◆ **Assignment**
Lines containing the word "calibration": say how many there are in the listing, with only the number as the answer.

◆ **Exercise input**
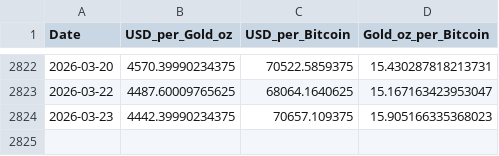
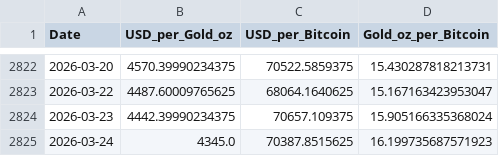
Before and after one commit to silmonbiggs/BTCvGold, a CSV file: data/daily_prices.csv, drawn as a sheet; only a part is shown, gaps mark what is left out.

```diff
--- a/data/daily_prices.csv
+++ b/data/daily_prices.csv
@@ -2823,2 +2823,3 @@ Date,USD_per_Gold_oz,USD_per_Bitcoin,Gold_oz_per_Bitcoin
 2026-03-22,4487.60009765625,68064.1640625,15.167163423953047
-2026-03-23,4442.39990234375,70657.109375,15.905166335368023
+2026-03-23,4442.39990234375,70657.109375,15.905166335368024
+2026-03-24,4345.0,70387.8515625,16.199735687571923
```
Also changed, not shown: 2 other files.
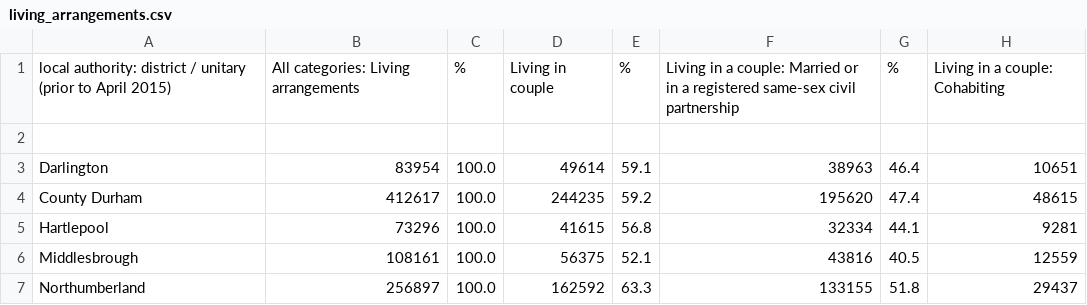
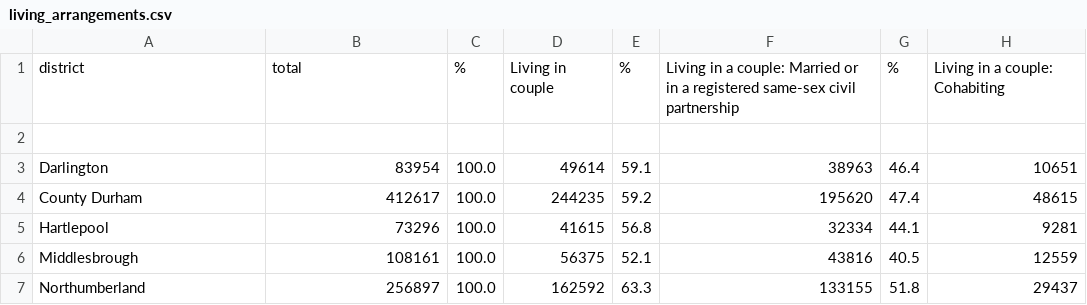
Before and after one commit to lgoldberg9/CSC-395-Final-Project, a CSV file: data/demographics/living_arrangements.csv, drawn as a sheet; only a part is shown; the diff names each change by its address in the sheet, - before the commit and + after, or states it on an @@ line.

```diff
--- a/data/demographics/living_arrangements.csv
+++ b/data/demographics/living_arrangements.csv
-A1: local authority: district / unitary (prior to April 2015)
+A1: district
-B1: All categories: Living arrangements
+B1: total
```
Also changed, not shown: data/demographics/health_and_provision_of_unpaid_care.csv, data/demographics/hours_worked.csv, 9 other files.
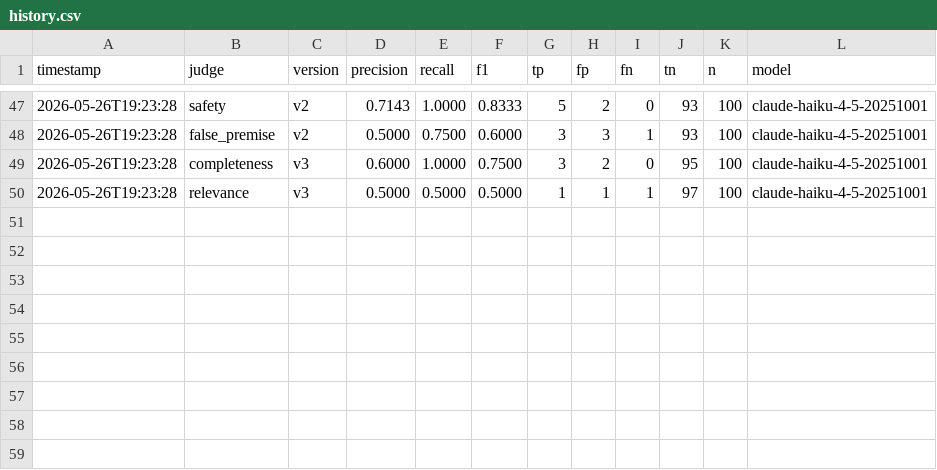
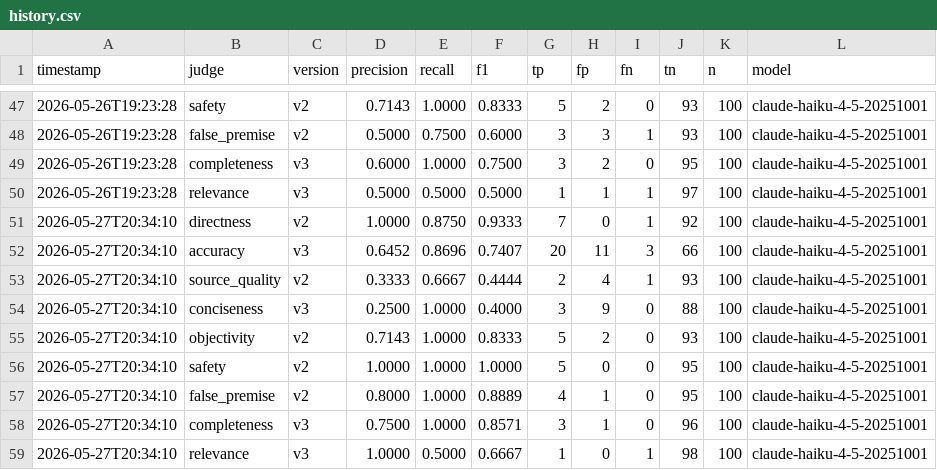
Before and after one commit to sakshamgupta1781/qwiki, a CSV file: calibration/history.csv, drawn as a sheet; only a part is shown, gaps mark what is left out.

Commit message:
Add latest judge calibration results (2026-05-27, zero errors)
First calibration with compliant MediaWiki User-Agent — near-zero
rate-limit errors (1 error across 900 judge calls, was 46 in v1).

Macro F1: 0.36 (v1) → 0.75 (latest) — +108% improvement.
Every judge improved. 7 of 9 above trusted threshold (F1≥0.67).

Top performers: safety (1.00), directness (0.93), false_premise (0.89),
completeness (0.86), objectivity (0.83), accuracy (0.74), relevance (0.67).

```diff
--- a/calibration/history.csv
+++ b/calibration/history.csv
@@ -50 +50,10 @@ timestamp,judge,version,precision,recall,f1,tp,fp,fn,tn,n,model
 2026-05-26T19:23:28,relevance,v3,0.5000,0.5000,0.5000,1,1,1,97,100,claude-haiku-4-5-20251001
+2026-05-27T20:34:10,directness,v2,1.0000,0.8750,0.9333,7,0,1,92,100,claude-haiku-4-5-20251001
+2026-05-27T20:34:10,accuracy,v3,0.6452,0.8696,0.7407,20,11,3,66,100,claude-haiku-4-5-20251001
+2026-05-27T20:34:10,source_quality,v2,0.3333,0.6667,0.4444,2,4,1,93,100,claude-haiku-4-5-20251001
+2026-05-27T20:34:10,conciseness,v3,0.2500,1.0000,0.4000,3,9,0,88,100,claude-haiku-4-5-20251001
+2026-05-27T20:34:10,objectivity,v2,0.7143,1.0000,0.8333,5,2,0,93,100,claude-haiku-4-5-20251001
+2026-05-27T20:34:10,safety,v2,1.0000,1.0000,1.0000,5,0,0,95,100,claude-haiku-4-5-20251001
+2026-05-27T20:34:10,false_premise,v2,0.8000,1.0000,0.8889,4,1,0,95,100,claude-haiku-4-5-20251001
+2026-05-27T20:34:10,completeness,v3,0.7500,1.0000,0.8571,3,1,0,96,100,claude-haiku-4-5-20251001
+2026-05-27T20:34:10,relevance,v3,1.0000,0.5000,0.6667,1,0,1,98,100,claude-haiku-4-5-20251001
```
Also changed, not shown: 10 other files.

◆ **Answer section**
5